Postage and VAT – single sourcing

The issue of how VAT should be accounted for on postage supplies has polarised the marketing industry ever since the VAT exemption on many of Royal Mail’s retail products was removed in April 2012. From that moment many businesses advocated that VAT on postage could be mitigated by “single sourcing”. The logic being that if a direct mail pack was zero rated then the postage would follow the same liability i.e. there was a single supply of zero rated goods.

From the outset we advised against this course of action to our clients, and to the wider industry through our website and by speaking publicly at trade body events. This was not a popular stance to take since the commercial attraction of the single sourcing “solution” was obvious. As there were no legal precedents nor published guidance to substantiate this approach we had to exercise caution and protect the interests of our clients. The availability of access agreements (either direct access or Schedule 17) meant that with the proper arrangements in place, VAT could be mitigated on a large element of postal costs in any case, without the risk associated with single sourcing.

Recently, HMRC have advised that they view the combined supply of print and postage for VAT purposes as a single supply of a “marketing service”. This means the total consideration is subject to standard rate VAT, both the print and the postage. This has very serious implications for any business that has been operating the single sourcing model.

In summary HMRC’s view is that when supplied by itself, qualifying printed matter may be zero rated. However if, as is often done in our industry, the printed matter is bundled to together with postage or ‘other services’ the outcome is a single supply of marketing services.

Clearly it would be ill advised for any business to continue operating a single sourcing model for postage. What is not clear as yet is how HMRC will tackle the issue of retrospective action. They may make random visits to certain businesses and issue assessment notices for VAT which should have been charged but wasn’t. This will lead to some businesses facing large VAT bills going back a maximum of 4 years (this is the time limit for correcting VAT mistakes). Other businesses may avoid inspection until the 4 year time period has lapsed.

We are aware that in some cases suppliers have received written clearance from HMRC which appear to confirm that postage can be zero rated as part of a “single source contract”. This may be a basis upon which to appeal any retrospective liabilities which HMRC may seek to recover but this depends on how accurate and complete the information disclosed to HMRC was in the application for the clearance.

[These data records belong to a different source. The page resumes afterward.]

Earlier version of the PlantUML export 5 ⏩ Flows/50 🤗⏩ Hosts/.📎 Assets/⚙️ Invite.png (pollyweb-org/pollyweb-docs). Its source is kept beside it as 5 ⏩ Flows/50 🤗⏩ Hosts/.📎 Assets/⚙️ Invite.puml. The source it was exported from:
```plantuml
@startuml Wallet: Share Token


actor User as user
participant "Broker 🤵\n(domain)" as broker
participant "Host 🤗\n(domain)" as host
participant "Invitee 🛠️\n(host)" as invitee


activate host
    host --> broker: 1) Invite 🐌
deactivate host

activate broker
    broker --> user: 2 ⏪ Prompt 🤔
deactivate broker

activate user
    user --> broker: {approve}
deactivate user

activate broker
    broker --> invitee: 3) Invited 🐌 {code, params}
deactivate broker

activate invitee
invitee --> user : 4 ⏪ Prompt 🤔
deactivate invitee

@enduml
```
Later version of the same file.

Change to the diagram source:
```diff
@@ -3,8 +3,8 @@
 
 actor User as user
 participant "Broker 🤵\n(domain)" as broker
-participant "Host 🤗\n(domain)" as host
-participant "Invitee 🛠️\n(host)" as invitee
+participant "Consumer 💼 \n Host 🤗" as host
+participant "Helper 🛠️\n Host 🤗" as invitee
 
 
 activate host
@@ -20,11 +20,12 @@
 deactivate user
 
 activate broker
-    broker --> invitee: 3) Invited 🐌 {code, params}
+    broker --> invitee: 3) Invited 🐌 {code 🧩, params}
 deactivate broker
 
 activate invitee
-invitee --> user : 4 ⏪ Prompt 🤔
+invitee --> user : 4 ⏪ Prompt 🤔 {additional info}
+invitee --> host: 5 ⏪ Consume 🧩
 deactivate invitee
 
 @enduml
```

If you would like some further advice about this matter then please do not hesitate to contact us.